**Task item**. Write down nothing except how many lines in the entries contain "README".

Data items:
----

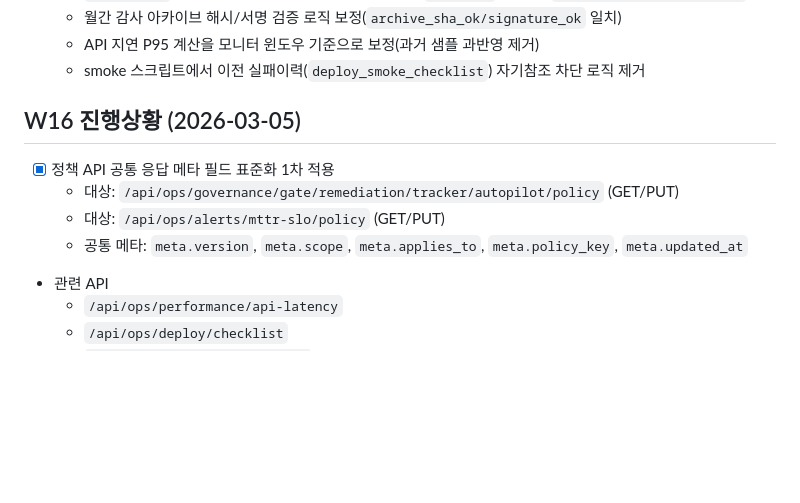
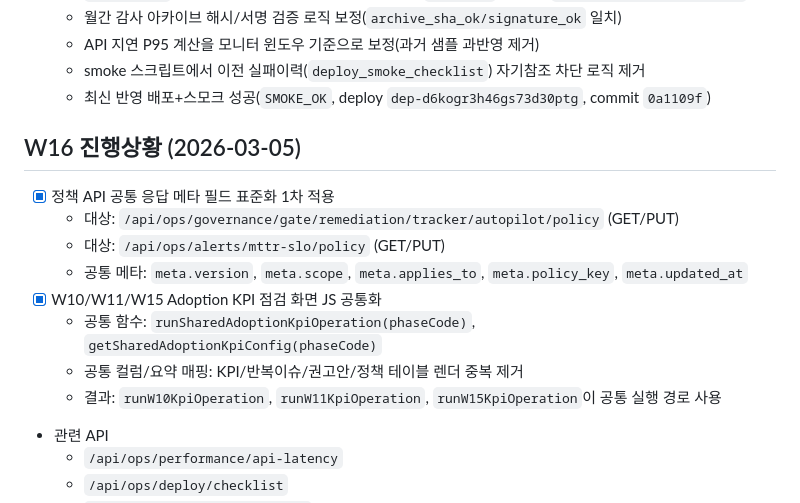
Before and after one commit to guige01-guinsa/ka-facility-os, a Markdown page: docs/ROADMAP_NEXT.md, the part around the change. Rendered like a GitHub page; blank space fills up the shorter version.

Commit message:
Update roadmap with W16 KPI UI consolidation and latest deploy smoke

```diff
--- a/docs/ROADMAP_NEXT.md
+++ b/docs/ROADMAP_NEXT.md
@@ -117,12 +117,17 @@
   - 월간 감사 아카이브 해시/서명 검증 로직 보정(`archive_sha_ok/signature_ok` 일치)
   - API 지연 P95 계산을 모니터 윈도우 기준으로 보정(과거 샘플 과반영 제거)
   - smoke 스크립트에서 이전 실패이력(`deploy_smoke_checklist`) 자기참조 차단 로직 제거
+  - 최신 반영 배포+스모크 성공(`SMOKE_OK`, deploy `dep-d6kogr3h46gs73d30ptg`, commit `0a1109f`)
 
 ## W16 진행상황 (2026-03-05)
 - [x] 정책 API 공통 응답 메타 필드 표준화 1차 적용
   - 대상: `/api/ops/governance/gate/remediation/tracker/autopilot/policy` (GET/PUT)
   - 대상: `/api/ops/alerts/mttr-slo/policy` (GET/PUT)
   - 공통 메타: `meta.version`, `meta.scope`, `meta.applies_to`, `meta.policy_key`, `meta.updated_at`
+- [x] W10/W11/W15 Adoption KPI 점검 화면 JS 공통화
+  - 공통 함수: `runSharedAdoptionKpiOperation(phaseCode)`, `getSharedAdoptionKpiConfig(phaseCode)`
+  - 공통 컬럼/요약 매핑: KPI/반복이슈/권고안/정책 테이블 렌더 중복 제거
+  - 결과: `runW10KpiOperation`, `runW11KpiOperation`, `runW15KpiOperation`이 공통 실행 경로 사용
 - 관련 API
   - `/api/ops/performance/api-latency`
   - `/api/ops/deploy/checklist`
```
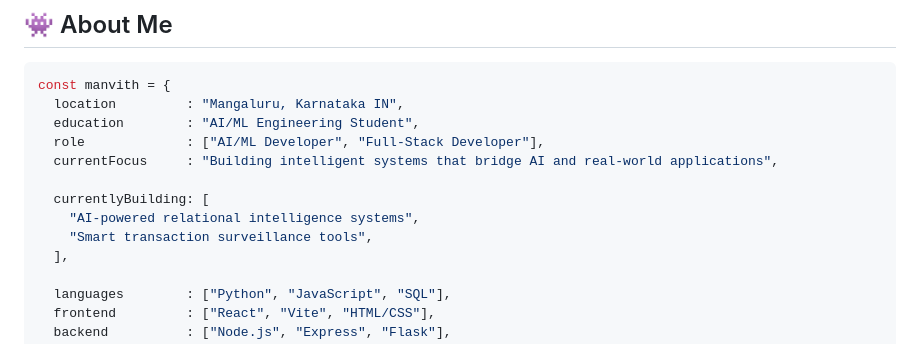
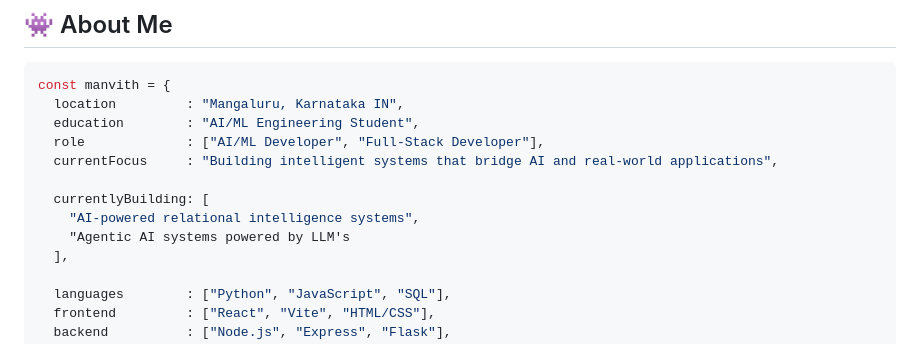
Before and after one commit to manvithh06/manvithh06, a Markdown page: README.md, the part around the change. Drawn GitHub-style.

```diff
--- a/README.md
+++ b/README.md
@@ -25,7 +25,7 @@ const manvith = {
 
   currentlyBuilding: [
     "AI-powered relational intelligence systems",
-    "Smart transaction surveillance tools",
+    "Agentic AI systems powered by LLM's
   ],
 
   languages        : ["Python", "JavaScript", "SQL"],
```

----

**Expected answer**. 3